#### [EXTRACTED INFORMATION]
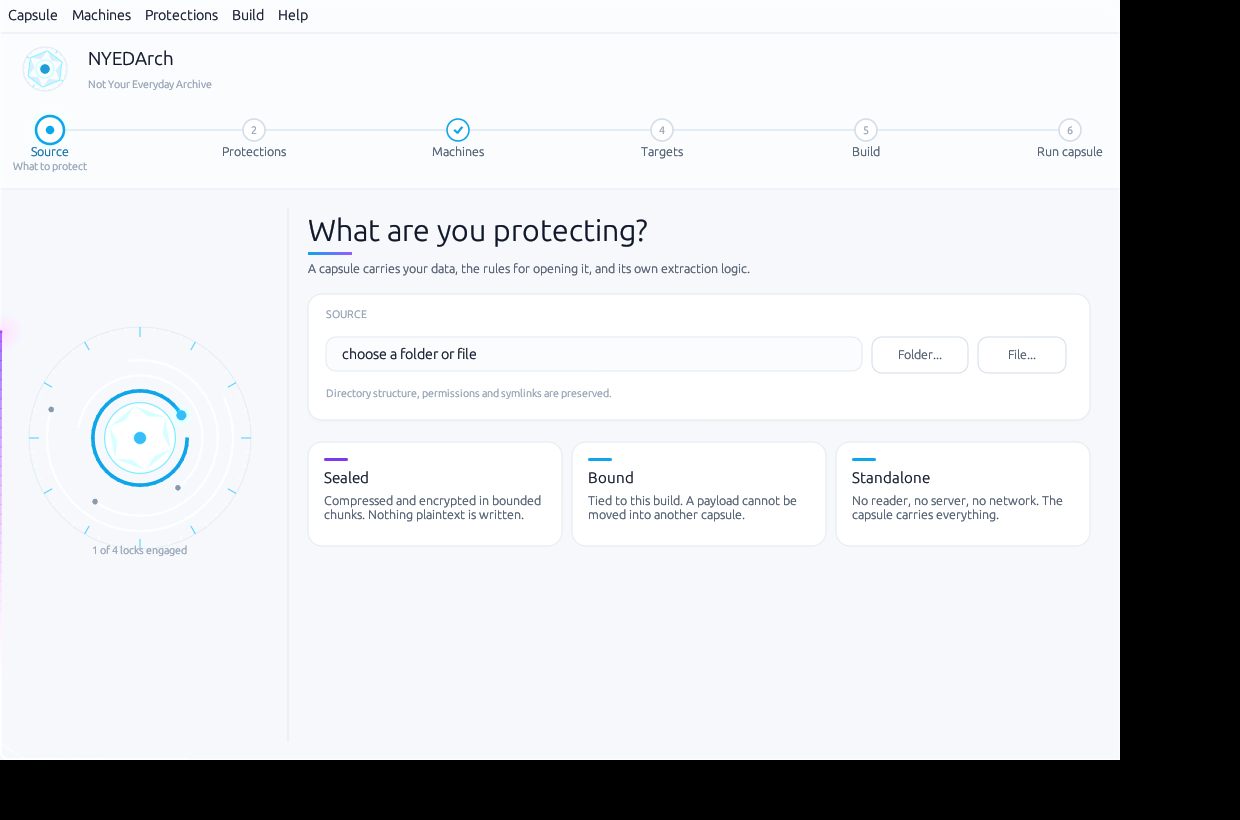
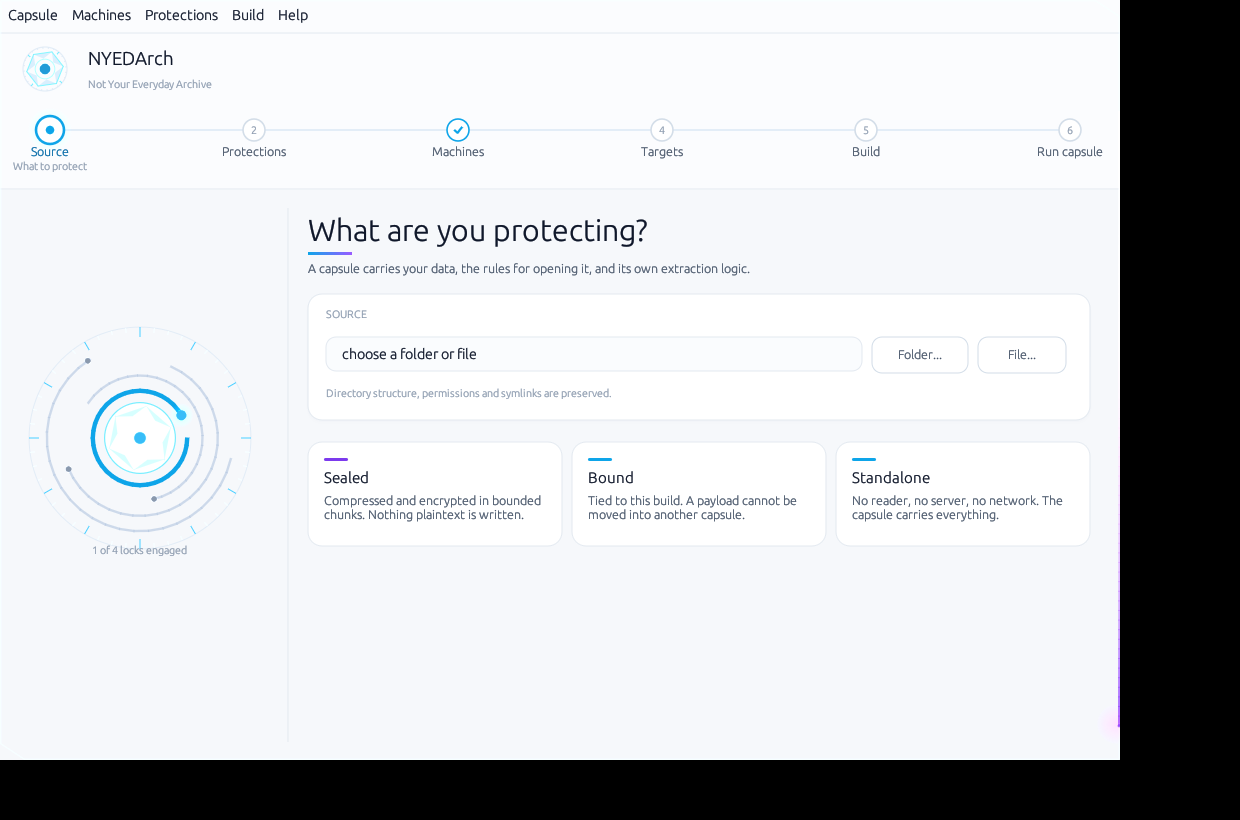
docs(ui): record what the screenshots prove, and what they do not
The unengaged rings now read as locks waiting to close rather than as faint
smudges - visible in the regenerated screenshot, and the reason the alpha was
raised.

Also records the limit of this verification honestly. Headless screenshots catch
layout, colour and contrast, and they caught several things review missed:
rings too faint to invite a click, text clipped out of a card, a caption
repeated under the capsule. They do not exercise pointer behaviour reliably - a
synthetic pointer does not always produce the motion events the toolkit reacts
to - so the ring hover label and ring click are covered by their logic and a
compile, not by a picture.

Writing that down matters more than it looks: a screenshot proves what it shows
and nothing more, and this project has already shipped several claims that were
true of one platform, one configuration or one code path.

Changed region(s): [[0.0613, 0.4573, 0.1839, 0.6402], [0.0, 0.061, 0.0613, 0.122], [0.0306, 0.5488, 0.0613, 0.5793]]

diff --git a/docs/UI_DESIGN.md b/docs/UI_DESIGN.md
@@ -148,6 +148,19 @@ It is 30 px, shares the rail's surface colour, and has **no rule beneath it**. A
 hairline there cut the window in two and left a visible seam; without it the top
 of the window reads as one continuous plane with the content floating on it.
 
+## What is verified, and what is not
+
+Screenshots in `docs/ui` come from the running client under a headless X server.
+That catches layout, colour and contrast, and it caught several things review
+did not: rings too faint to invite a click, text clipped out of a card, a label
+repeated under the capsule.
+
+It does **not** exercise pointer behaviour reliably. A synthetic pointer does not
+always produce the motion events the toolkit reacts to, so the ring hover label
+and the ring click are covered by their logic and by a compile, not by a picture.
+They are listed here rather than left implied: a screenshot proves what it shows,
+and nothing more.
+
 ## Accessibility notes
 
 - Meaning is never carried by colour alone: engaged protections also show a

#### [PROBLEM REQUIREMENTS]
Which lines above hold the string "always"? Copy every one of them.

#### [REPLY TO THE TASK]
synthetic pointer does not always produce the motion events the toolkit reacts
+always produce the motion events the toolkit reacts to, so the ring hover label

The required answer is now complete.